(To do) Give again, unaltered, the lines of the listing below that run from the line having "-| **S66-C** | Tutorial: a" through the line having "-| **S66-E** | Procedural".

(Data for analysis)
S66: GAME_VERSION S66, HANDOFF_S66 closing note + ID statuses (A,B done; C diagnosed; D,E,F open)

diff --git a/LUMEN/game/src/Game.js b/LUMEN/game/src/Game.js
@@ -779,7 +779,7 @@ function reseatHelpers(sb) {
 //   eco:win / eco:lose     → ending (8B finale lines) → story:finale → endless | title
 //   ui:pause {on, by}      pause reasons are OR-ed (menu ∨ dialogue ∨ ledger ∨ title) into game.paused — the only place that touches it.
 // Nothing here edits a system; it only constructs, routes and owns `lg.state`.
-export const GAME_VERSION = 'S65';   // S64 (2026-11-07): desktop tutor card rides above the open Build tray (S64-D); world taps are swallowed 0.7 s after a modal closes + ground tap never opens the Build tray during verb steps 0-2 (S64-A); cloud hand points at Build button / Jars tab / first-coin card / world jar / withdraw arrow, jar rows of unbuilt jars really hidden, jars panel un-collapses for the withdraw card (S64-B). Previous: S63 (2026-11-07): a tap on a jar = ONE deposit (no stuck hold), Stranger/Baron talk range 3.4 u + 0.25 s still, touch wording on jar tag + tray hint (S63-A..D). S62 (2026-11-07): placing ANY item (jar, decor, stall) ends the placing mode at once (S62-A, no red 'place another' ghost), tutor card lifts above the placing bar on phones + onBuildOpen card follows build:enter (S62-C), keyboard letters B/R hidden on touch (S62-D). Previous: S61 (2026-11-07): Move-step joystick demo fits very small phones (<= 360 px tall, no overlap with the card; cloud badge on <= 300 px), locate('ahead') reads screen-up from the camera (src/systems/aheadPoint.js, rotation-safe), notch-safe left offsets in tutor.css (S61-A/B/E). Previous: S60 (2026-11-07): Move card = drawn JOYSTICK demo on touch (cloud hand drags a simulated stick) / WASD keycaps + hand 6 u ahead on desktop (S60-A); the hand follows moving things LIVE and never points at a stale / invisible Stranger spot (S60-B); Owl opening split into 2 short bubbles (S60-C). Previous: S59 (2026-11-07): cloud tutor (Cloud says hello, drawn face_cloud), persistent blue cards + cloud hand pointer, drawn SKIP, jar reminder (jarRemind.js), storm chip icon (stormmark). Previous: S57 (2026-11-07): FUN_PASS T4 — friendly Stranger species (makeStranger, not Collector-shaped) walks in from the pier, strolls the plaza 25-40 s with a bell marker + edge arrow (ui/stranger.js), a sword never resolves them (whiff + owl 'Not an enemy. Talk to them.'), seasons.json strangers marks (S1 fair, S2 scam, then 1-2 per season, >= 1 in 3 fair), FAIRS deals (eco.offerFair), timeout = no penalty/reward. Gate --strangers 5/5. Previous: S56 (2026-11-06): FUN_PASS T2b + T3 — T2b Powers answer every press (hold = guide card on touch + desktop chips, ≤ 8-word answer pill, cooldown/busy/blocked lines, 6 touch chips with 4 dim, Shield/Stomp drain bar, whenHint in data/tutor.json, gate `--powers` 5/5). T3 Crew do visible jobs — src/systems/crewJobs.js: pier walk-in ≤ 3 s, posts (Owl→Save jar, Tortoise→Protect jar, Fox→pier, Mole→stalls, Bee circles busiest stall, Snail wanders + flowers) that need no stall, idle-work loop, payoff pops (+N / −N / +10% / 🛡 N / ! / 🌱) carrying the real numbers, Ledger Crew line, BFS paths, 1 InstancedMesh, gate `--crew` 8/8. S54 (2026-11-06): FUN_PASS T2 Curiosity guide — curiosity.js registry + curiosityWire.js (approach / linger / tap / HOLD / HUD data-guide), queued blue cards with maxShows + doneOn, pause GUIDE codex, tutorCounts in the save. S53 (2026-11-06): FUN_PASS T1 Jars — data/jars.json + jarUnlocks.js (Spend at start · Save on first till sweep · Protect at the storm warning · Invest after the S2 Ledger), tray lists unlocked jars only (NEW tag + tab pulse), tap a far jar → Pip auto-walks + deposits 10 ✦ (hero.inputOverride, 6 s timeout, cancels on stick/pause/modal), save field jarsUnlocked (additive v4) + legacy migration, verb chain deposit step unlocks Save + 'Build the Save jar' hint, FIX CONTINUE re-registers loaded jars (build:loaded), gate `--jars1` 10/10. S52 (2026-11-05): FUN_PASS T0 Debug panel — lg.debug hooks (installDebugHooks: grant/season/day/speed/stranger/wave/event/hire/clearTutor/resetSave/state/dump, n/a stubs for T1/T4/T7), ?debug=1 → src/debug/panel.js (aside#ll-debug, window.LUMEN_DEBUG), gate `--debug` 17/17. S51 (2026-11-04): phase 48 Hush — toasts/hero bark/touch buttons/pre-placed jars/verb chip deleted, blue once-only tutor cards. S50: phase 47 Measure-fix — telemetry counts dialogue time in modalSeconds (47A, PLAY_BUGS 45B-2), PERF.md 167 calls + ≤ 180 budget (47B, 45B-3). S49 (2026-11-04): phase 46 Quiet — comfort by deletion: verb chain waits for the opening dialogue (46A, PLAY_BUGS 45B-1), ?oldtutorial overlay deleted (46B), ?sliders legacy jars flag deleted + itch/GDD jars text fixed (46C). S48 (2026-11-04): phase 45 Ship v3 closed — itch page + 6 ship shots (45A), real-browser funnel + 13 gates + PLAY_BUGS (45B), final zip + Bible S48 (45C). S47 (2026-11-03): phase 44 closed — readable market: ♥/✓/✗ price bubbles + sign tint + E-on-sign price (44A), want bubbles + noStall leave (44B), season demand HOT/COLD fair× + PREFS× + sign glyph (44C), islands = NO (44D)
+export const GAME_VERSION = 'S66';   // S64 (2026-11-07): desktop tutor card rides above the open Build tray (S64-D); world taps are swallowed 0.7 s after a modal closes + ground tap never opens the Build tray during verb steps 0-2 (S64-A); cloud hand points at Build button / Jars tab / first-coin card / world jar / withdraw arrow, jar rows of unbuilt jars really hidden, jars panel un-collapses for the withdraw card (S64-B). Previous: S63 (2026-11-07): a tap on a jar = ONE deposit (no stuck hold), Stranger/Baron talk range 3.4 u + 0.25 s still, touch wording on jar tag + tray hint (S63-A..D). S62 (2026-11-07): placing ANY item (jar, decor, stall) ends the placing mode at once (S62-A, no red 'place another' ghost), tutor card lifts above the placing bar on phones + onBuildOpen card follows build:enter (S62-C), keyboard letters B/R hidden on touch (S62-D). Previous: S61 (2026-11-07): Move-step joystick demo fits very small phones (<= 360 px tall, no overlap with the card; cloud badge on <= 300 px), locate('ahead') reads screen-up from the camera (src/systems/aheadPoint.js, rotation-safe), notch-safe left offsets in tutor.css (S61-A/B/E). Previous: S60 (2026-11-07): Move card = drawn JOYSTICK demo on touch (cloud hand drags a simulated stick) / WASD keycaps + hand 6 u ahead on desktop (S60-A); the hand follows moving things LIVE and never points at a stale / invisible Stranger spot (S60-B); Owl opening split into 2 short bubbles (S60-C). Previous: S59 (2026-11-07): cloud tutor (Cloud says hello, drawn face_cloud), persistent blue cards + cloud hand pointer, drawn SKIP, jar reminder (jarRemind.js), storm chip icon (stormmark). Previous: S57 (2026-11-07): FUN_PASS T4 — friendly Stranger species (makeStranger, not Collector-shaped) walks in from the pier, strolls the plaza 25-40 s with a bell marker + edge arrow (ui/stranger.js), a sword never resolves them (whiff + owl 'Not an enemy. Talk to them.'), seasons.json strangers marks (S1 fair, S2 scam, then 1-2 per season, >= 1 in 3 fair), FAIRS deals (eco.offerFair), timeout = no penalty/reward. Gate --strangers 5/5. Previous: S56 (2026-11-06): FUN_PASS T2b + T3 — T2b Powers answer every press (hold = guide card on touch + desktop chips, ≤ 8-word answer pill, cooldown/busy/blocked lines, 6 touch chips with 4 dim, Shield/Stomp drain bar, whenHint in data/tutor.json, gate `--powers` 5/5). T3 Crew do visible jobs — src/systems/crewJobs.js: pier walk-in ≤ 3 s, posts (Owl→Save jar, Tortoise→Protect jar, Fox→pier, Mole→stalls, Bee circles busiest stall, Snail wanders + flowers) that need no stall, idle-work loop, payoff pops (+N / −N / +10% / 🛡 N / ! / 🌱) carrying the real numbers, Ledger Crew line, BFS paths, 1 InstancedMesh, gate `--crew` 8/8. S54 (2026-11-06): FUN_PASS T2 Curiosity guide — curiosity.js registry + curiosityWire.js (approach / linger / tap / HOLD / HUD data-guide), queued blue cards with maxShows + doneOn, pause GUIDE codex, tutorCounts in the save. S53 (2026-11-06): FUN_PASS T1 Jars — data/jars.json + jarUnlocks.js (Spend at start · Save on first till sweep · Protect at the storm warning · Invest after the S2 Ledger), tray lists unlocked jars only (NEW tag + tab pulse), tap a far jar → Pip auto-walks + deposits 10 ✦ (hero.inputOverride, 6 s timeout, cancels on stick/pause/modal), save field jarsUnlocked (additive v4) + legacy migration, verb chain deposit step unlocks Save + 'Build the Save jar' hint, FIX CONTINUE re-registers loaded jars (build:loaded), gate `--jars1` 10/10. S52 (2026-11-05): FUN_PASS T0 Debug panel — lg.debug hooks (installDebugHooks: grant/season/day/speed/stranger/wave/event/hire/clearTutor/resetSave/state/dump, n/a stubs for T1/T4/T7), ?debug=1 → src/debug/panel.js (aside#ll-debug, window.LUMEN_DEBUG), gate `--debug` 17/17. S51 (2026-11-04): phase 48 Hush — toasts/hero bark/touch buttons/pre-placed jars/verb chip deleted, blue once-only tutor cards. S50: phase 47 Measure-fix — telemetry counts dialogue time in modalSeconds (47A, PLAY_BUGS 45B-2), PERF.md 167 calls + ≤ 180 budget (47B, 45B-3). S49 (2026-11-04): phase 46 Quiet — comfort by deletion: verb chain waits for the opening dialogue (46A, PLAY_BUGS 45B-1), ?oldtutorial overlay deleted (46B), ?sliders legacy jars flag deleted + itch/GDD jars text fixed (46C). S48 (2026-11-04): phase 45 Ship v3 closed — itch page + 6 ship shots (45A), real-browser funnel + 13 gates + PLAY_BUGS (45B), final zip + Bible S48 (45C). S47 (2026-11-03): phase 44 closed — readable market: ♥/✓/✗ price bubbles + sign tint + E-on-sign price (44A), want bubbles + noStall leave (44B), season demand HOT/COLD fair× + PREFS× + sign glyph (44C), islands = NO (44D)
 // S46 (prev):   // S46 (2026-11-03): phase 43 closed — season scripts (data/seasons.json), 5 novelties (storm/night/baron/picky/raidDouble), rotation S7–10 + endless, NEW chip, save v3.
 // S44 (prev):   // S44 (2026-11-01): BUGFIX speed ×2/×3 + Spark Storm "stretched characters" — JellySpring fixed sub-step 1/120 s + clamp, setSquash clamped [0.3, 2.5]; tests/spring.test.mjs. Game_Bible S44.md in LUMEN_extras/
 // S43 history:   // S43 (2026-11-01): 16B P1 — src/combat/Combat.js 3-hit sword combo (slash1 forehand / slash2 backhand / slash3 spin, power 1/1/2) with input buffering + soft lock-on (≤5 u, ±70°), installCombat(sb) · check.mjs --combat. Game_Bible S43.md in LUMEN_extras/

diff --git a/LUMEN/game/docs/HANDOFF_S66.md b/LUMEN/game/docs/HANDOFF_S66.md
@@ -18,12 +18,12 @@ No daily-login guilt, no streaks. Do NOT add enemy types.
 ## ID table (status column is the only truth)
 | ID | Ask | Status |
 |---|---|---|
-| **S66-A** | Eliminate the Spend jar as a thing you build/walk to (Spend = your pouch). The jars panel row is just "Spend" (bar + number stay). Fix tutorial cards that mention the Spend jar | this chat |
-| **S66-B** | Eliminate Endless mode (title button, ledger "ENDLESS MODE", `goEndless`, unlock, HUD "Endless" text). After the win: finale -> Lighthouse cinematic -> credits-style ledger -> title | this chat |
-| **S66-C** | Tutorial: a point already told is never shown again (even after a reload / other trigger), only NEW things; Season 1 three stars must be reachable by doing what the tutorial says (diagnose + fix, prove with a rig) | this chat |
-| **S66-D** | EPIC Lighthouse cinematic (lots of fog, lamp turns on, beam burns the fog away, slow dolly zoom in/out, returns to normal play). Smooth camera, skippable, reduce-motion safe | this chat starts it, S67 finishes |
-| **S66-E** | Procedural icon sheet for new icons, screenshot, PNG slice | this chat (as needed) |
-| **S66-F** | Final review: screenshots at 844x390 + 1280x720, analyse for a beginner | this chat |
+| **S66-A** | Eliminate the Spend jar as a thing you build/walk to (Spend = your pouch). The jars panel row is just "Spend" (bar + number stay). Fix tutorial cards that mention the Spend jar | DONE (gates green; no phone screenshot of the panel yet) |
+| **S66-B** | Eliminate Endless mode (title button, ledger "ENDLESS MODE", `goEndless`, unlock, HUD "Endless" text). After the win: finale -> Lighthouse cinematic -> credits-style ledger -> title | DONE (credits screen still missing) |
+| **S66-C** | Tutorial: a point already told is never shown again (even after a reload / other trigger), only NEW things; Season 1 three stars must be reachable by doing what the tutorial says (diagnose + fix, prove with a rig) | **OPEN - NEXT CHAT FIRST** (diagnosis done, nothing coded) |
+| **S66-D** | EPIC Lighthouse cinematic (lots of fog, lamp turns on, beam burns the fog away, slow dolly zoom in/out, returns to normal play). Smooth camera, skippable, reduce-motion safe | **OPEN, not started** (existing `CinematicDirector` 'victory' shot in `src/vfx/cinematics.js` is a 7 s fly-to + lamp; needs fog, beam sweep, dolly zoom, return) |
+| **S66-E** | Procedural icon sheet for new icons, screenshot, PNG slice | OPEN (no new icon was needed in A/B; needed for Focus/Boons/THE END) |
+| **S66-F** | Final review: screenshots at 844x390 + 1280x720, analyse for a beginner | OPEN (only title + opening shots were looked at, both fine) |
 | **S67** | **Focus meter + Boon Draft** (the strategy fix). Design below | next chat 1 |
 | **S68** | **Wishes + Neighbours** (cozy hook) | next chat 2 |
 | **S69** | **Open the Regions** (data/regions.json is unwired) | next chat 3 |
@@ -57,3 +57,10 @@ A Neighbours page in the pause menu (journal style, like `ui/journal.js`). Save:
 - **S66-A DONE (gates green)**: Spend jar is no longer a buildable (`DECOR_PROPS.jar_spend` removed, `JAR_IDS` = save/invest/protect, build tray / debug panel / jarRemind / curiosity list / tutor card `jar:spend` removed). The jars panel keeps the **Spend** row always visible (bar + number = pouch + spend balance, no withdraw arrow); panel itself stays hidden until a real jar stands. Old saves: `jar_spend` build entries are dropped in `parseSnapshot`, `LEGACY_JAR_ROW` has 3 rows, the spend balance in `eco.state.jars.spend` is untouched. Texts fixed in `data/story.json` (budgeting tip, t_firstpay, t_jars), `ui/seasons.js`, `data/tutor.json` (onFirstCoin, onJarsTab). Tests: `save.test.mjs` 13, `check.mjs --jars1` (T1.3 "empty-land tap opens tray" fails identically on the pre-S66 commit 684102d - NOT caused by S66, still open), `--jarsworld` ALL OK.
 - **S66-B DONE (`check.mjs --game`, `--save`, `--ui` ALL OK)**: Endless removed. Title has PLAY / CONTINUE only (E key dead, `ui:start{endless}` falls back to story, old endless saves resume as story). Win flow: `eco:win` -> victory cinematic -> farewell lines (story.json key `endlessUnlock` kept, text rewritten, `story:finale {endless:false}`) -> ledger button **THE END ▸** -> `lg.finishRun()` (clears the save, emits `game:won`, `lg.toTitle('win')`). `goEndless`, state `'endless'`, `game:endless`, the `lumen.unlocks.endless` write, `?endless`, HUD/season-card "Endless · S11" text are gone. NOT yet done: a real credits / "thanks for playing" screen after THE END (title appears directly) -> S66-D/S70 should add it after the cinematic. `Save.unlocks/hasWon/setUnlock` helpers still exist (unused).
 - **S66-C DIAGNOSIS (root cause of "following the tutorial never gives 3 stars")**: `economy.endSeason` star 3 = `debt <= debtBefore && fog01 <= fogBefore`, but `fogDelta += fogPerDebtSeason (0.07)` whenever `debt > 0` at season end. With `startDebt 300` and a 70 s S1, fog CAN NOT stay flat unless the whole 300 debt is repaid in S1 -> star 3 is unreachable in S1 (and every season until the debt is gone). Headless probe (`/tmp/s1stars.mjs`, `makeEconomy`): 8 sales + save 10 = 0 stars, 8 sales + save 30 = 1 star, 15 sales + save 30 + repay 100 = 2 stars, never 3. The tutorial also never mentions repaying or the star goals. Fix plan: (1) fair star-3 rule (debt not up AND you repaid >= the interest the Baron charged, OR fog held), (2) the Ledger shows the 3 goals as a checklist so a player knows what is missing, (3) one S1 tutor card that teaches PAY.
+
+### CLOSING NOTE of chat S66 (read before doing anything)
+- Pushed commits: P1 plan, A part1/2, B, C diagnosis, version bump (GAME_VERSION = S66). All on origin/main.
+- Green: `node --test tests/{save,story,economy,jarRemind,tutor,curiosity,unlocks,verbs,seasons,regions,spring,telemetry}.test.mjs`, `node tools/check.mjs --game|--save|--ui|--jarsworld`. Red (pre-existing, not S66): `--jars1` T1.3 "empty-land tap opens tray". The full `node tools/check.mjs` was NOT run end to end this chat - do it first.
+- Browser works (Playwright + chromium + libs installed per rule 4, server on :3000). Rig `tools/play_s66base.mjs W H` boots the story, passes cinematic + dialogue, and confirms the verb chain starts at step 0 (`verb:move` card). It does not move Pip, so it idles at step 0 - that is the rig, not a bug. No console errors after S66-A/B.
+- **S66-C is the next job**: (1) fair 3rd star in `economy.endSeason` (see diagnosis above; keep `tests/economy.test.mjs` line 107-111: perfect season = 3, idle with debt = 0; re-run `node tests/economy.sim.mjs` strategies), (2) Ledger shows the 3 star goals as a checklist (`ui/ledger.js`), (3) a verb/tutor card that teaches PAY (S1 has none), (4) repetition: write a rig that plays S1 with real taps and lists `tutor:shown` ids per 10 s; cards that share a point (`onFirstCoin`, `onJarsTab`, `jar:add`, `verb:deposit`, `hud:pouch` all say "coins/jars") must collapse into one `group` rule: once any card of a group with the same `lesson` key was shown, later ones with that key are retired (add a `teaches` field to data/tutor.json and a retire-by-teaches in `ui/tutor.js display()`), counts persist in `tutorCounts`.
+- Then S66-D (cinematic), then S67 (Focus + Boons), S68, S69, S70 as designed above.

(Reply to the exercise)
-| **S66-C** | Tutorial: a point already told is never shown again (even after a reload / other trigger), only NEW things; Season 1 three stars must be reachable by doing what the tutorial says (diagnose + fix, prove with a rig) | this chat |
-| **S66-D** | EPIC Lighthouse cinematic (lots of fog, lamp turns on, beam burns the fog away, slow dolly zoom in/out, returns to normal play). Smooth camera, skippable, reduce-motion safe | this chat starts it, S67 finishes |
-| **S66-E** | Procedural icon sheet for new icons, screenshot, PNG slice | this chat (as needed) |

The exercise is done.